Excerpts from a dataset:
....

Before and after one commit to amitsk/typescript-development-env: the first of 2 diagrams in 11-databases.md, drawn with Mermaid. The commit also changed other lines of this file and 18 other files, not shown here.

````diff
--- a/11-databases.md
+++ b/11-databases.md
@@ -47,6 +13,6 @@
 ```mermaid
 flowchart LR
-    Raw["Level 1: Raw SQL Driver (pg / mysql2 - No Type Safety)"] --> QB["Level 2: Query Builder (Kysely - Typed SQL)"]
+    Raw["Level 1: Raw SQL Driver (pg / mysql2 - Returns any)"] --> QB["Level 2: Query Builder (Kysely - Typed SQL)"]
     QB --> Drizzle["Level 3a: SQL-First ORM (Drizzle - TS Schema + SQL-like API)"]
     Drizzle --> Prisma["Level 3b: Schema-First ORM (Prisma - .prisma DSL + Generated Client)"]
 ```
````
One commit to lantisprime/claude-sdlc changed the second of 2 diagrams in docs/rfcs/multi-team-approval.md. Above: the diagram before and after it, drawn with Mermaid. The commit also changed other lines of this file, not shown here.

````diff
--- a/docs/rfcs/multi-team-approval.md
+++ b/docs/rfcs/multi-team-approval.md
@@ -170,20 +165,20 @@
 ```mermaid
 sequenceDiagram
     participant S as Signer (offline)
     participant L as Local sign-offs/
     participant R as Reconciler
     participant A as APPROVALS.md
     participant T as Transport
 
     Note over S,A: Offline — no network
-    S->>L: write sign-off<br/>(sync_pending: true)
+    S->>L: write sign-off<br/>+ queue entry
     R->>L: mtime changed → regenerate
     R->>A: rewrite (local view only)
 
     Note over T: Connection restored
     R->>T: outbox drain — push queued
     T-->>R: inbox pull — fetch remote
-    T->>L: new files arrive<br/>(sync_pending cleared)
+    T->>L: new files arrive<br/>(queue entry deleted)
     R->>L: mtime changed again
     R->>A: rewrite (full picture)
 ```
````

....

Every line from the one containing "sequenceDiagram" through the last line above should be retyped exactly; no other lines are wanted.

 sequenceDiagram
     participant S as Signer (offline)
     participant L as Local sign-offs/
     participant R as Reconciler
     participant A as APPROVALS.md
     participant T as Transport
 
     Note over S,A: Offline — no network
-    S->>L: write sign-off<br/>(sync_pending: true)
+    S->>L: write sign-off<br/>+ queue entry
     R->>L: mtime changed → regenerate
     R->>A: rewrite (local view only)
 
     Note over T: Connection restored
     R->>T: outbox drain — push queued
     T-->>R: inbox pull — fetch remote
-    T->>L: new files arrive<br/>(sync_pending cleared)
+    T->>L: new files arrive<br/>(queue entry deleted)
     R->>L: mtime changed again
     R->>A: rewrite (full picture)
 ```
````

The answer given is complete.